On Sunday night at an event with some of our Two Cities Church team, I introduced an idea. The idea that our community in Fresno/Clovis is becoming more and more post-Christian, despite all of the great churches in the area. Despite a high density of faith-based non-profits that benefit the community, people are becoming more and more ok with the idea that we are ok without God. That we have somehow outgrown the need to lean on the “crutch” of God and we’re perfectly ok with the idea of meaninglessness and a completely random life that happens by chance. So we are increasingly more comfortable with the idea that we are born, we live, we die and that is all.
Let’s explore what post-Christian looks like. It looks like Europe. A lot of great history and landmarks. A lot of empty, beautifully built and highly maintained chapels and churches. I spent a summer abroad in the city of Heidelberg, Germany. One of the things I noticed was that you could walk into any church and it was beautiful. The acoustics were amazing. The art-history was awesome.

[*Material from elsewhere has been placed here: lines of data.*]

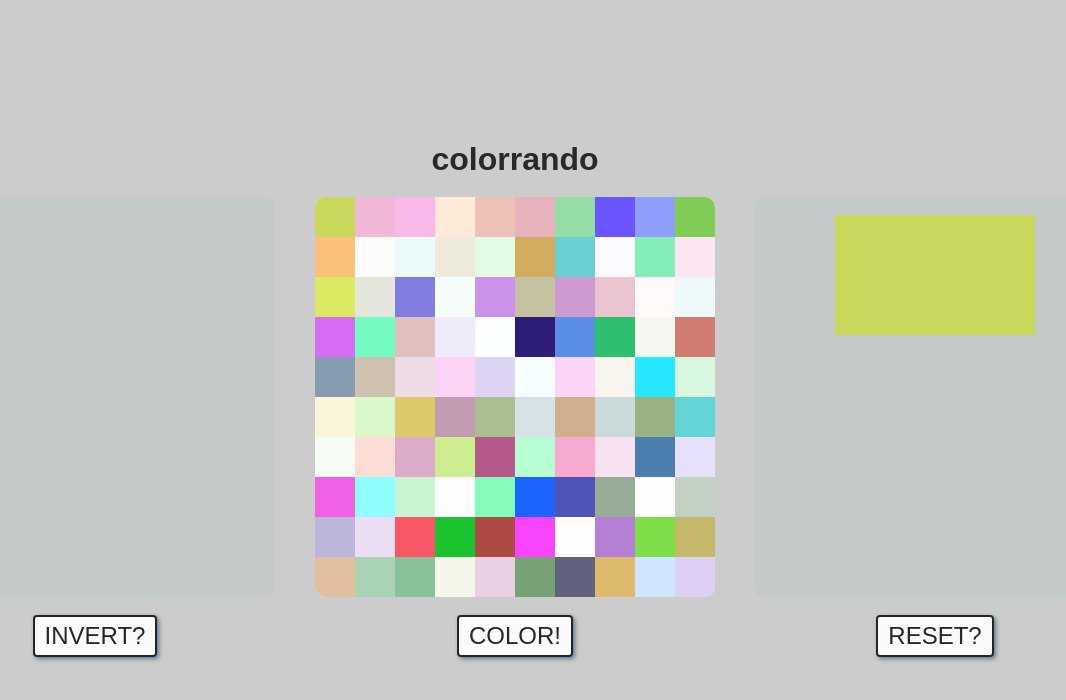
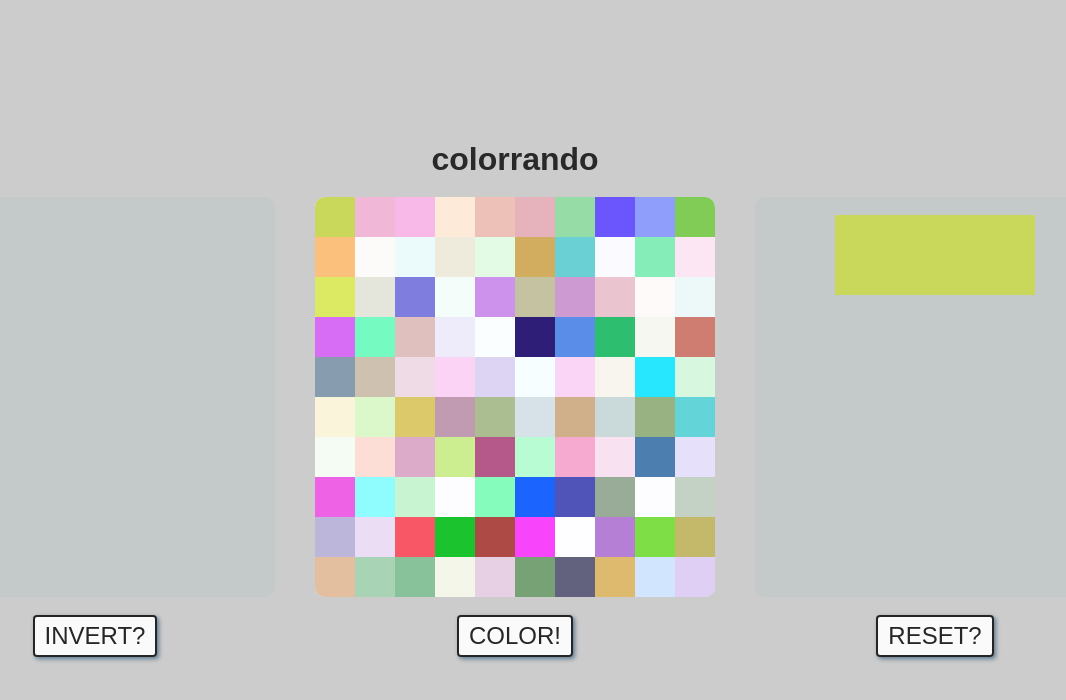
Before and after one commit to galustoff/colorrando, a Vue app: page / in a window 1280 px wide. Both pictures are taken after a click on the item 460 px from the left and 217 px from the top of the page. Shown: the top 700 px of the page, without its empty margins (125-1191 px from the left). Built offline with nearby package versions, Linux system fonts and the light colour scheme.

Commit message:
decrease AppDumpCard size to 80px

```diff
--- a/src/AppDumpCard.vue
+++ b/src/AppDumpCard.vue
@@ -47,7 +47,7 @@
   }
 
   .app-dump-card_appearing {
-    height: 120px;
+    height: 80px;
     margin-bottom: 18px;
   }
 
@@ -61,5 +61,6 @@
     right: 0;
     bottom: 0;
     left: 0;
+    cursor: pointer;
   }
 </style>
```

I stood on a plaque that sits in the middle of a cobble-stone-road in a small courtyard in Heidelberg. It was one of the places Martin Luther (not King Jr… but the accidental father of protestantism) stood to give an oral defense of his 95-Thesis against certain practices of the Catholic Church. Luther meant to reform the Church, but instead he was condemned and forced to create a new kind of church… a church that was accessible to everybody by translating the Bible using the common language of the local people instead of reading it in Latin, which only the highly-educated would understand. And that’s just one of the many things he thought should be done. He was no Saint, he said a great many things that are extremely offensive as well. The history of religion in Europe is rich.
However, juxtapose the rich history of Christianity in Europe with it’s current spiritual state and you’ll see a gap between the two. Largely due to the fact that most of the Christendom in Europe was aristocratic and politically driven. It was not so much about a growing relationship with Jesus as it was a forceful-respect-filled relationship with a priest, who in turn supposedly had the ear of God. In other words, the religion in Europe was a hinderance to society, something that the people felt they no longer needed. The church was marginalized and eventually they became historic landmarks and a great stream income from tourism.
Are you aware that according to Barna, Fresno/Clovis is ranked number 45 on the Top 96 Post-Christian Cities in America? Yeah, here’s their graphic:
Ok, so what?
By this graphic and the barna research, we can see that church in the Fresno/Clovis area is beginning to be marginalized as something our community doesn’t see they need. Those of us in the church have referred to our cities as “the Bible-belt of California” but that’s not going to be the case in a few years.
So, how do we avoid being marginalized by our community?
- “In order to reach people no one else is reaching, we must do things no one else is doing.” – Craig Groeschel, Pastor of LiveChurch.tv
- Create Churches that Unchurched People Love to Attend
- Stop Speaking as if We are the Majority
- Stop Assuming People Know what is in the Bible
- Be Relational, not Religious
- Make a Difference, not a Point
- Error on the side of Reaching People, not Keeping People
- Get outside the Christian Bubble
- Be a Blessing to Our Community
- …and the list goes on.
I posed the following questions in yesterday’s post:
Are we concerned for the direction of our communities?
Do we live our lives proactively to ensure we leave our communities in a great place for the next generation?
Do we care about the challenges our grandkids and great-grandkids will face?
Will you be like King Hezekiah (read yesterday’s post) saying, “There will be peace and security in my lifetime” or will you avoid being marginalized by an increasingly post-Christian, maybe a better phrase would be post-Religious, community by being part of the movement of Two Cities Church and other local churches unchurched people love to attend?